Available records below:

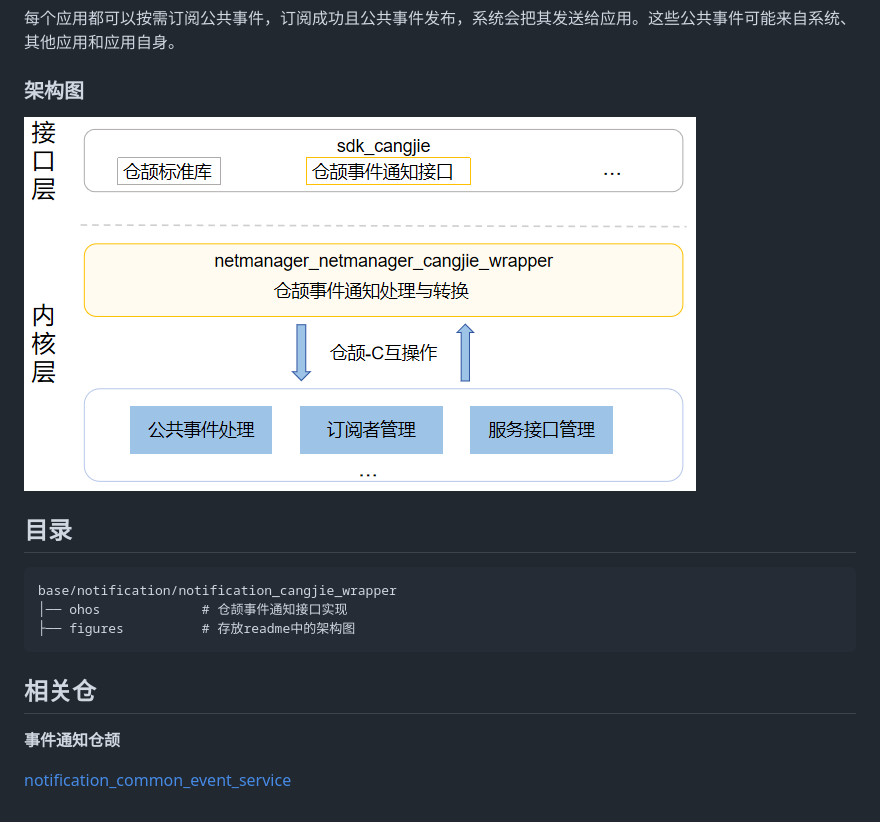
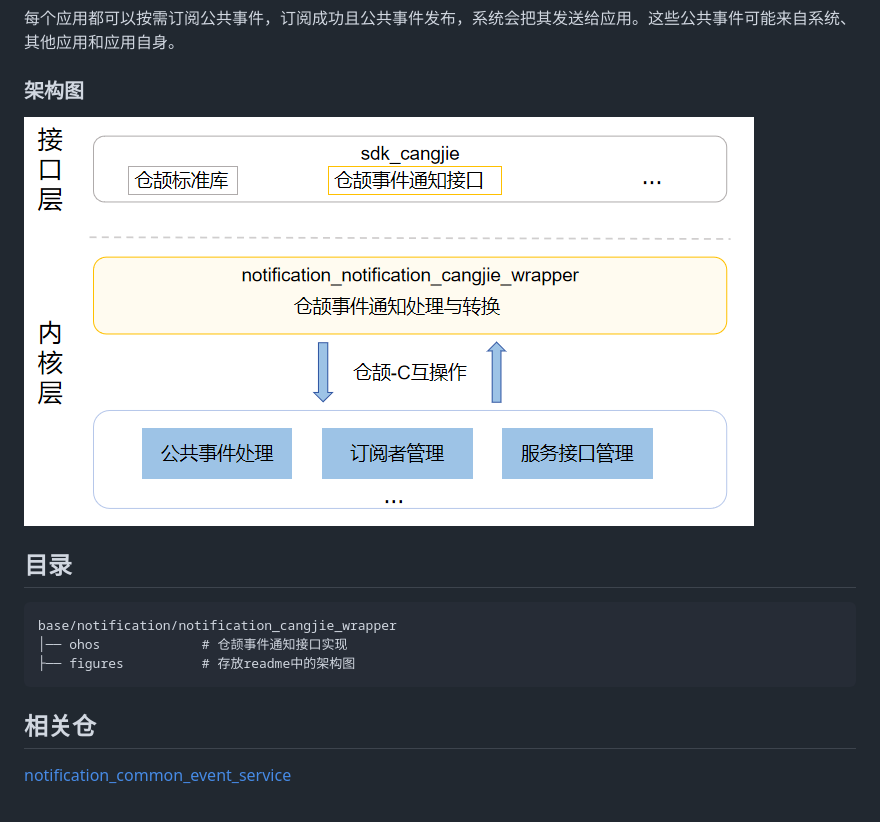
Before and after one commit to eclipse-oniro-mirrors/notification_notification_cangjie_wrapper, a Markdown page: README_zh.md, the part around the change. GitHub-like rendering; pictures changed too: figures/notification_cangjie_wrapper_architecture.png.

```diff
--- a/README_zh.md
+++ b/README_zh.md
@@ -26,6 +26,4 @@ base/notification/notification_cangjie_wrapper
 
 ## 相关仓
 
-**事件通知仓颉**
-
 [notification_common_event_service](https://gitee.com/openharmony/notification_common_event_service/blob/master/README_zh.md)
```
Also changed, not shown: README.md (+4 -6 lines), figures/notification_cangjie_wrapper_architecture_en.png (added).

End of Available records.

What this task involves
Copy out every line of the data that includes the word "changed".

The answer
Before and after one commit to eclipse-oniro-mirrors/notification_notification_cangjie_wrapper, a Markdown page: README_zh.md, the part around the change. GitHub-like rendering; pictures changed too: figures/notification_cangjie_wrapper_architecture.png.
Also changed, not shown: README.md (+4 -6 lines), figures/notification_cangjie_wrapper_architecture_en.png (added).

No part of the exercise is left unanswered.